> EXERCISE: Drop the pictures, then extract the listing word for word.

> DATASET ENTRIES:
..............................

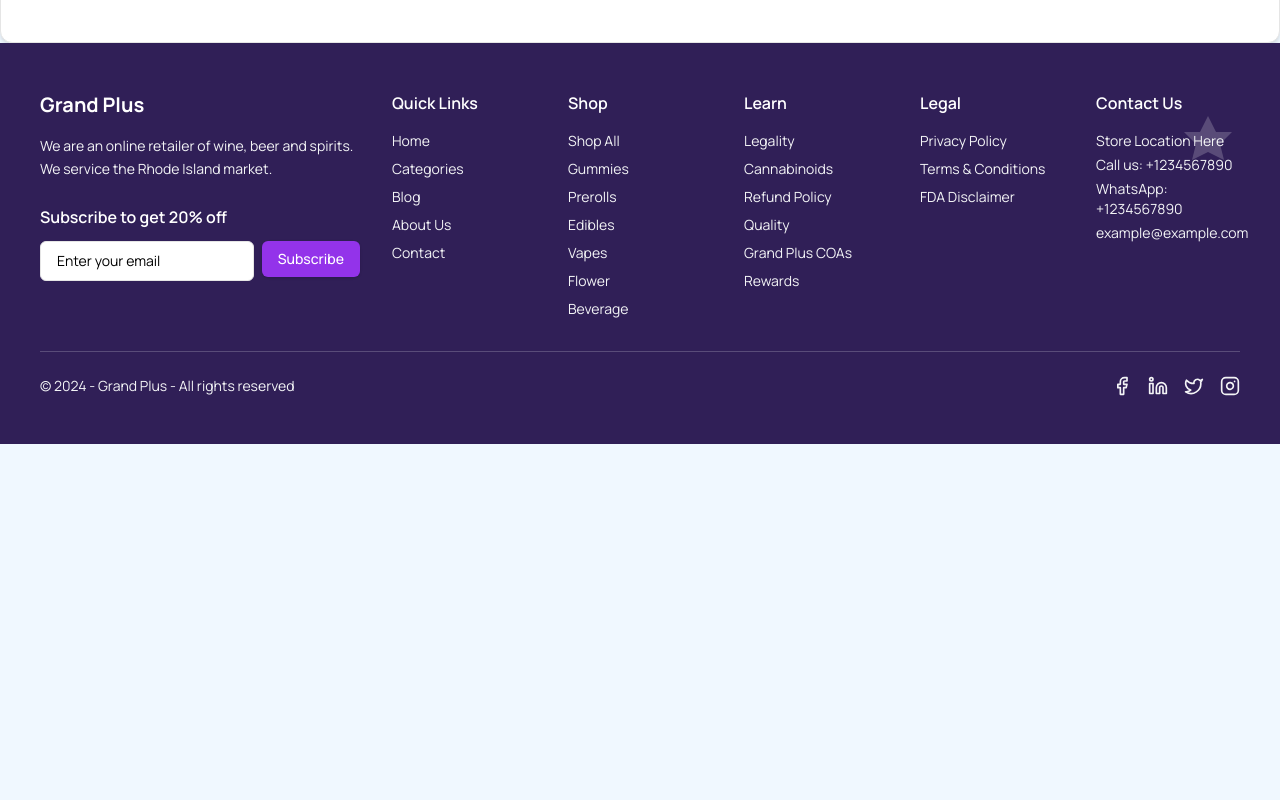
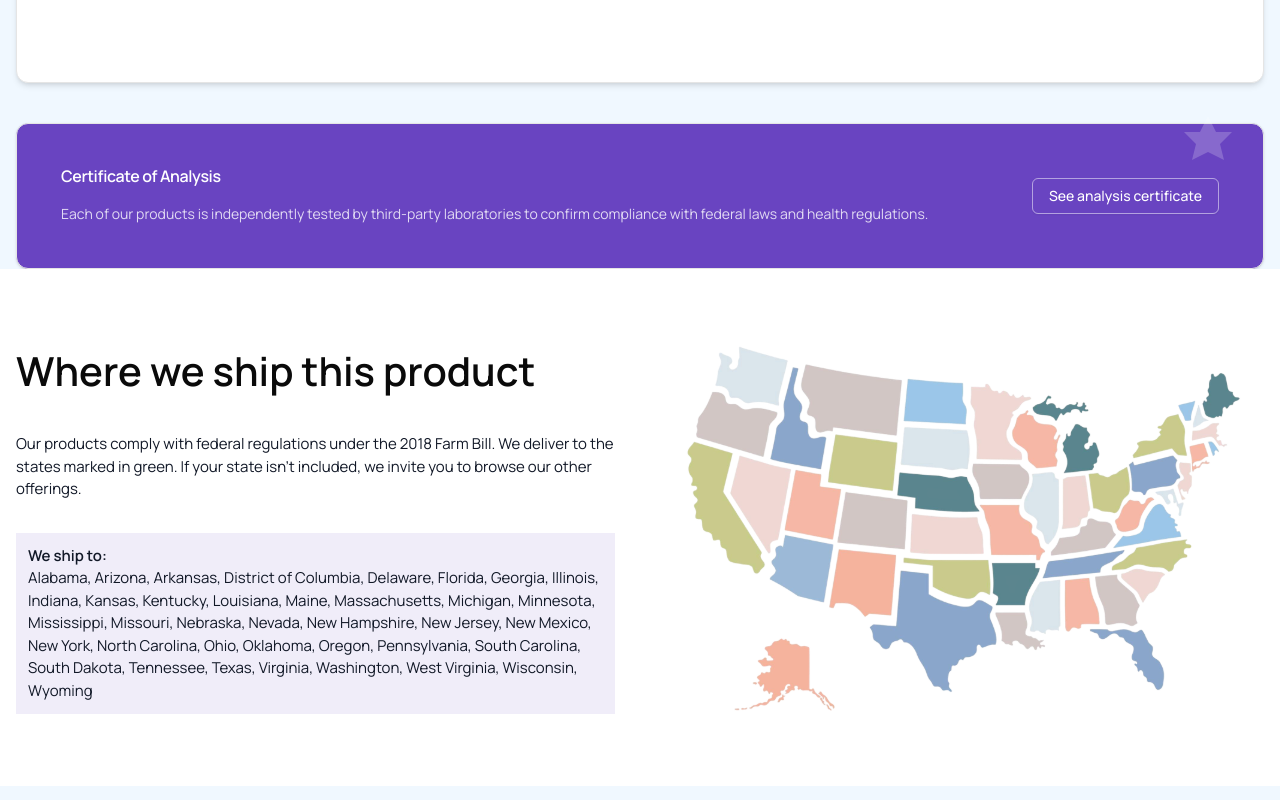
Before and after one commit to fsdteam8/techstart-frontend, a Next.js app: page /products/1 in a window 1280 px wide. Shown: the part 580-1380 px from the top of the page. Before the commit the page ends 1024 px from the top, so only its background shows below. Built offline with nearby package versions, Linux system fonts and the light colour scheme; no server answers.

Commit message:
developed: certificate of analysis section and where to ship section

```diff
--- a/src/app/products/[slug]/_components/product-details-container.tsx
+++ b/src/app/products/[slug]/_components/product-details-container.tsx
@@ -76,7 +76,7 @@ const ProductDetailsContainer = ({ decodedSlug }: Props) => {
     );
   }
   return (
-    <Card className="container bg-white shadow-none md:shadow-md min-h-[400px] p-3 md:p-5">
+    <Card className=" bg-white shadow-none md:shadow-md min-h-[400px] p-3 md:p-5">
       {content}
     </Card>
   );
--- a/src/app/products/[slug]/_components/top-product-details-bar.tsx
+++ b/src/app/products/[slug]/_components/top-product-details-bar.tsx
@@ -16,7 +16,7 @@ interface Props {
 const TopProductDetailsBar = ({ decodedSlug }: Props) => {
   return (
     <div>
-      <div className="container flex justify-between items-center h-[80px] ">
+      <div className=" flex justify-between items-center h-[80px] ">
         <h1 className="text-primary md:text-[30px] text-[18px] font-semibold">
           Product Details
         </h1>
--- /dev/null
+++ b/src/app/products/[slug]/_components/where-we-ship.tsx
@@ -0,0 +1,33 @@
+import Image from "next/image";
+
+const WhereWeShip = () => {
+  return (
+    <div className=" container flex flex-col-reverse  md:flex-row items-center justify-start gap-x-[50px]">
+      <div className="flex-1 space-y-[32px]">
+        <h1 className="font-semibold text-[25px] md:text-[40px] max-w-[700px]">
+          Where we ship this product
+        </h1>
+        <p className="text-[#111827] text-[15px]">
+          Our products comply with federal regulations under the 2018 Farm Bill.
+          We deliver to the states marked in green. If your state isn’t
+          included, we invite you to browse our other offerings.
+        </p>
+        <p className="text-[#111827] text-[15px] bg-[#F0EDF9] p-3">
+          <span className="font-semibold">We ship to:</span> <br />
+          Alabama, Arizona, Arkansas, District of Columbia, Delaware, Florida,
+          Georgia, Illinois, Indiana, Kansas, Kentucky, Louisiana, Maine,
+          Massachusetts, Michigan, Minnesota, Mississippi, Missouri, Nebraska,
+          Nevada, New Hampshire, New Jersey, New Mexico, New York, North
+          Carolina, Ohio, Oklahoma, Oregon, Pennsylvania, South Carolina, South
+          Dakota, Tennessee, Texas, Virginia, Washington, West Virginia,
+          Wisconsin, Wyoming
+        </p>
+      </div>
+      <div className="flex-1">
+        <Image src="/decoration/usmap.svg" width={704} height={608} alt="us" />
+      </div>
+    </div>
+  );
+};
+
+export default WhereWeShip;
--- a/src/app/products/[slug]/page.tsx
+++ b/src/app/products/[slug]/page.tsx
@@ -1,3 +1,4 @@
+import CertificateOfAnalysis from "@/components/shared/section/certificate of analysis/page";
 import { fetchProductBySlug } from "@/lib/api/product";
 import { decodeSlug } from "@/lib/utils";
 import {
@@ -7,6 +8,7 @@ import {
 } from "@tanstack/react-query";
 import ProductDetailsContainer from "./_components/product-details-container";
 import TopProductDetailsBar from "./_components/top-product-details-bar";
+import WhereWeShip from "./_components/where-we-ship";
 
 const Page = async ({ params }: { params: { slug: string } }) => {
   const decodedSlug = decodeSlug(params.slug);
@@ -21,8 +23,16 @@ const Page = async ({ params }: { params: { slug: string } }) => {
   return (
     <div>
       <HydrationBoundary state={dehydrate(queryClient)}>
-        <TopProductDetailsBar decodedSlug={decodedSlug} />
-        <ProductDetailsContainer decodedSlug={decodedSlug} />
+        <div className="mb-[100px]">
+          <div className="space-y-10 container">
+            <TopProductDetailsBar decodedSlug={decodedSlug} />
+            <ProductDetailsContainer decodedSlug={decodedSlug} />
+            <CertificateOfAnalysis />
+          </div>
+          <div className="bg-white ">
+            <WhereWeShip />
+          </div>
+        </div>
       </HydrationBoundary>
     </div>
   );
--- /dev/null
+++ b/src/components/shared/section/certificate of analysis/page.tsx
@@ -0,0 +1,36 @@
+import { Button } from "@/components/ui/button";
+import {
+  Card,
+  CardDescription,
+  CardHeader,
+  CardTitle,
+} from "@/components/ui/card";
+
+const CertificateOfAnalysis = () => {
+  return (
+    <div>
+      <Card className="bg-primary text-white p-2 md:p-5 my-auto">
+        <CardHeader>
+          <div className="flex flex-col md:flex-row items-start gap-y-[30px] md:items-center justify-between">
+            <div>
+              <CardTitle className="mb-5">Certificate of Analysis</CardTitle>
+              <CardDescription className="text-white/80">
+                Each of our products is independently tested by third-party
+                laboratories to confirm compliance with federal laws and health
+                regulations.
+              </CardDescription>
+            </div>
+            <Button
+              variant="outline"
+              className="text-white w-fit border-white/50 hover:bg-white/10"
+            >
+              See analysis certificate
+            </Button>
+          </div>
+        </CardHeader>
+      </Card>
+    </div>
+  );
+};
+
+export default CertificateOfAnalysis;
```
Also changed, not shown: public/decoration/usmap.svg (added).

..............................

> RESULT:
Before and after one commit to fsdteam8/techstart-frontend, a Next.js app: page /products/1 in a window 1280 px wide. Shown: the part 580-1380 px from the top of the page. Before the commit the page ends 1024 px from the top, so only its background shows below. Built offline with nearby package versions, Linux system fonts and the light colour scheme; no server answers.

Commit message:
developed: certificate of analysis section and where to ship section

```diff
--- a/src/app/products/[slug]/_components/product-details-container.tsx
+++ b/src/app/products/[slug]/_components/product-details-container.tsx
@@ -76,7 +76,7 @@ const ProductDetailsContainer = ({ decodedSlug }: Props) => {
     );
   }
   return (
-    <Card className="container bg-white shadow-none md:shadow-md min-h-[400px] p-3 md:p-5">
+    <Card className=" bg-white shadow-none md:shadow-md min-h-[400px] p-3 md:p-5">
       {content}
     </Card>
   );
--- a/src/app/products/[slug]/_components/top-product-details-bar.tsx
+++ b/src/app/products/[slug]/_components/top-product-details-bar.tsx
@@ -16,7 +16,7 @@ interface Props {
 const TopProductDetailsBar = ({ decodedSlug }: Props) => {
   return (
     <div>
-      <div className="container flex justify-between items-center h-[80px] ">
+      <div className=" flex justify-between items-center h-[80px] ">
         <h1 className="text-primary md:text-[30px] text-[18px] font-semibold">
           Product Details
         </h1>
--- /dev/null
+++ b/src/app/products/[slug]/_components/where-we-ship.tsx
@@ -0,0 +1,33 @@
+import Image from "next/image";
+
+const WhereWeShip = () => {
+  return (
+    <div className=" container flex flex-col-reverse  md:flex-row items-center justify-start gap-x-[50px]">
+      <div className="flex-1 space-y-[32px]">
+        <h1 className="font-semibold text-[25px] md:text-[40px] max-w-[700px]">
+          Where we ship this product
+        </h1>
+        <p className="text-[#111827] text-[15px]">
+          Our products comply with federal regulations under the 2018 Farm Bill.
+          We deliver to the states marked in green. If your state isn’t
+          included, we invite you to browse our other offerings.
+        </p>
+        <p className="text-[#111827] text-[15px] bg-[#F0EDF9] p-3">
+          <span className="font-semibold">We ship to:</span> <br />
+          Alabama, Arizona, Arkansas, District of Columbia, Delaware, Florida,
+          Georgia, Illinois, Indiana, Kansas, Kentucky, Louisiana, Maine,
+          Massachusetts, Michigan, Minnesota, Mississippi, Missouri, Nebraska,
+          Nevada, New Hampshire, New Jersey, New Mexico, New York, North
+          Carolina, Ohio, Oklahoma, Oregon, Pennsylvania, South Carolina, South
+          Dakota, Tennessee, Texas, Virginia, Washington, West Virginia,
+          Wisconsin, Wyoming
+        </p>
+      </div>
+      <div className="flex-1">
+        <Image src="/decoration/usmap.svg" width={704} height={608} alt="us" />
+      </div>
+    </div>
+  );
+};
+
+export default WhereWeShip;
--- a/src/app/products/[slug]/page.tsx
+++ b/src/app/products/[slug]/page.tsx
@@ -1,3 +1,4 @@
+import CertificateOfAnalysis from "@/components/shared/section/certificate of analysis/page";
 import { fetchProductBySlug } from "@/lib/api/product";
 import { decodeSlug } from "@/lib/utils";
 import {
@@ -7,6 +8,7 @@ import {
 } from "@tanstack/react-query";
 import ProductDetailsContainer from "./_components/product-details-container";
 import TopProductDetailsBar from "./_components/top-product-details-bar";
+import WhereWeShip from "./_components/where-we-ship";
 
 const Page = async ({ params }: { params: { slug: string } }) => {
   const decodedSlug = decodeSlug(params.slug);
@@ -21,8 +23,16 @@ const Page = async ({ params }: { params: { slug: string } }) => {
   return (
     <div>
       <HydrationBoundary state={dehydrate(queryClient)}>
-        <TopProductDetailsBar decodedSlug={decodedSlug} />
-        <ProductDetailsContainer decodedSlug={decodedSlug} />
+        <div className="mb-[100px]">
+          <div className="space-y-10 container">
+            <TopProductDetailsBar decodedSlug={decodedSlug} />
+            <ProductDetailsContainer decodedSlug={decodedSlug} />
+            <CertificateOfAnalysis />
+          </div>
+          <div className="bg-white ">
+            <WhereWeShip />
+          </div>
+        </div>
       </HydrationBoundary>
     </div>
   );
--- /dev/null
+++ b/src/components/shared/section/certificate of analysis/page.tsx
@@ -0,0 +1,36 @@
+import { Button } from "@/components/ui/button";
+import {
+  Card,
+  CardDescription,
+  CardHeader,
+  CardTitle,
+} from "@/components/ui/card";
+
+const CertificateOfAnalysis = () => {
+  return (
+    <div>
+      <Card className="bg-primary text-white p-2 md:p-5 my-auto">
+        <CardHeader>
+          <div className="flex flex-col md:flex-row items-start gap-y-[30px] md:items-center justify-between">
+            <div>
+              <CardTitle className="mb-5">Certificate of Analysis</CardTitle>
+              <CardDescription className="text-white/80">
+                Each of our products is independently tested by third-party
+                laboratories to confirm compliance with federal laws and health
+                regulations.
+              </CardDescription>
+            </div>
+            <Button
+              variant="outline"
+              className="text-white w-fit border-white/50 hover:bg-white/10"
+            >
+              See analysis certificate
+            </Button>
+          </div>
+        </CardHeader>
+      </Card>
+    </div>
+  );
+};
+
+export default CertificateOfAnalysis;
```
Also changed, not shown: public/decoration/usmap.svg (added).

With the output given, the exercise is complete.